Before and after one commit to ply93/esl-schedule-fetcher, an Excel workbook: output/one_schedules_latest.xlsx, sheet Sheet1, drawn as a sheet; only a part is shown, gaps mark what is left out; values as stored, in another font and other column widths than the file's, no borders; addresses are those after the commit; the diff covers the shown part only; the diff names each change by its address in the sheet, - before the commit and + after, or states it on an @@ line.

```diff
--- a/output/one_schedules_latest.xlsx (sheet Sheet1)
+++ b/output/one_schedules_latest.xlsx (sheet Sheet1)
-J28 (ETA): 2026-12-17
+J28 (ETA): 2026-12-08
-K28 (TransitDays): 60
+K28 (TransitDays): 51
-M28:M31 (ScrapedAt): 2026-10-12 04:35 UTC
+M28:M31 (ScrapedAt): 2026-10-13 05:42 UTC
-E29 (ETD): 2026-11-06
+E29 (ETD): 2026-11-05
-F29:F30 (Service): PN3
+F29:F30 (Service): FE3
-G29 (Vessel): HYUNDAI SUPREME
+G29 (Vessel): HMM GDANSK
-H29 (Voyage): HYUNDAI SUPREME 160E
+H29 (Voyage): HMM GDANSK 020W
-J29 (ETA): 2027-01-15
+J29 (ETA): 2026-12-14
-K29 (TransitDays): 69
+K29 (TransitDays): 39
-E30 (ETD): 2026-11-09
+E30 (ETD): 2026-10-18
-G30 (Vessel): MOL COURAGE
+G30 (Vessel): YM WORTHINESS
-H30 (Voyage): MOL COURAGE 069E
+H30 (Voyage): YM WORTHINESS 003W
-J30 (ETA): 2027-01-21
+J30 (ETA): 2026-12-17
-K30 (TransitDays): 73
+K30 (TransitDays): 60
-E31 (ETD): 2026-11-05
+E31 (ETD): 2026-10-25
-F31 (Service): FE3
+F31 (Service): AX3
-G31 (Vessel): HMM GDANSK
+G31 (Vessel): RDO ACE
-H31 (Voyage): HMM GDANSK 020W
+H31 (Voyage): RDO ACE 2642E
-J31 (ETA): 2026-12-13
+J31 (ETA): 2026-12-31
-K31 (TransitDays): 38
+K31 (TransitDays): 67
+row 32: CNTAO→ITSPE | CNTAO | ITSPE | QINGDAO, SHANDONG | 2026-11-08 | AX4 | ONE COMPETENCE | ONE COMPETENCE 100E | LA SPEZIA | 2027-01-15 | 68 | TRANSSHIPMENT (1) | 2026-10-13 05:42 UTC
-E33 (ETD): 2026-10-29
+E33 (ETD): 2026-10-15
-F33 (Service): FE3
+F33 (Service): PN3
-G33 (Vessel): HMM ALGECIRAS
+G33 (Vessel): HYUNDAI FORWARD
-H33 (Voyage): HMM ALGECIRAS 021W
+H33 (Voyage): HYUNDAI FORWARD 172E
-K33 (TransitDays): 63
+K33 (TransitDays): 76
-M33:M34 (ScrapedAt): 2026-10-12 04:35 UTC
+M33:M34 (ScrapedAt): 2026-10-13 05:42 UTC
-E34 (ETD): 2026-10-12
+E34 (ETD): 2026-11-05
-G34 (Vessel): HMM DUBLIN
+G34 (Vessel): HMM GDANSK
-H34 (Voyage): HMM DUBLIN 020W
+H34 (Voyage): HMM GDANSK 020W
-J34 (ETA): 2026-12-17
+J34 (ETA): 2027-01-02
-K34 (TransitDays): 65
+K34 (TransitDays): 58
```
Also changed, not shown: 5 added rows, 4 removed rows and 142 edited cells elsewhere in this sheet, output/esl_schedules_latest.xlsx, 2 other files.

» **WORK REQUIRED**
Retype the complete listing verbatim.

» **REPLY**
Before and after one commit to ply93/esl-schedule-fetcher, an Excel workbook: output/one_schedules_latest.xlsx, sheet Sheet1, drawn as a sheet; only a part is shown, gaps mark what is left out; values as stored, in another font and other column widths than the file's, no borders; addresses are those after the commit; the diff covers the shown part only; the diff names each change by its address in the sheet, - before the commit and + after, or states it on an @@ line.

```diff
--- a/output/one_schedules_latest.xlsx (sheet Sheet1)
+++ b/output/one_schedules_latest.xlsx (sheet Sheet1)
-J28 (ETA): 2026-12-17
+J28 (ETA): 2026-12-08
-K28 (TransitDays): 60
+K28 (TransitDays): 51
-M28:M31 (ScrapedAt): 2026-10-12 04:35 UTC
+M28:M31 (ScrapedAt): 2026-10-13 05:42 UTC
-E29 (ETD): 2026-11-06
+E29 (ETD): 2026-11-05
-F29:F30 (Service): PN3
+F29:F30 (Service): FE3
-G29 (Vessel): HYUNDAI SUPREME
+G29 (Vessel): HMM GDANSK
-H29 (Voyage): HYUNDAI SUPREME 160E
+H29 (Voyage): HMM GDANSK 020W
-J29 (ETA): 2027-01-15
+J29 (ETA): 2026-12-14
-K29 (TransitDays): 69
+K29 (TransitDays): 39
-E30 (ETD): 2026-11-09
+E30 (ETD): 2026-10-18
-G30 (Vessel): MOL COURAGE
+G30 (Vessel): YM WORTHINESS
-H30 (Voyage): MOL COURAGE 069E
+H30 (Voyage): YM WORTHINESS 003W
-J30 (ETA): 2027-01-21
+J30 (ETA): 2026-12-17
-K30 (TransitDays): 73
+K30 (TransitDays): 60
-E31 (ETD): 2026-11-05
+E31 (ETD): 2026-10-25
-F31 (Service): FE3
+F31 (Service): AX3
-G31 (Vessel): HMM GDANSK
+G31 (Vessel): RDO ACE
-H31 (Voyage): HMM GDANSK 020W
+H31 (Voyage): RDO ACE 2642E
-J31 (ETA): 2026-12-13
+J31 (ETA): 2026-12-31
-K31 (TransitDays): 38
+K31 (TransitDays): 67
+row 32: CNTAO→ITSPE | CNTAO | ITSPE | QINGDAO, SHANDONG | 2026-11-08 | AX4 | ONE COMPETENCE | ONE COMPETENCE 100E | LA SPEZIA | 2027-01-15 | 68 | TRANSSHIPMENT (1) | 2026-10-13 05:42 UTC
-E33 (ETD): 2026-10-29
+E33 (ETD): 2026-10-15
-F33 (Service): FE3
+F33 (Service): PN3
-G33 (Vessel): HMM ALGECIRAS
+G33 (Vessel): HYUNDAI FORWARD
-H33 (Voyage): HMM ALGECIRAS 021W
+H33 (Voyage): HYUNDAI FORWARD 172E
-K33 (TransitDays): 63
+K33 (TransitDays): 76
-M33:M34 (ScrapedAt): 2026-10-12 04:35 UTC
+M33:M34 (ScrapedAt): 2026-10-13 05:42 UTC
-E34 (ETD): 2026-10-12
+E34 (ETD): 2026-11-05
-G34 (Vessel): HMM DUBLIN
+G34 (Vessel): HMM GDANSK
-H34 (Voyage): HMM DUBLIN 020W
+H34 (Voyage): HMM GDANSK 020W
-J34 (ETA): 2026-12-17
+J34 (ETA): 2027-01-02
-K34 (TransitDays): 65
+K34 (TransitDays): 58
```
Also changed, not shown: 5 added rows, 4 removed rows and 142 edited cells elsewhere in this sheet, output/esl_schedules_latest.xlsx, 2 other files.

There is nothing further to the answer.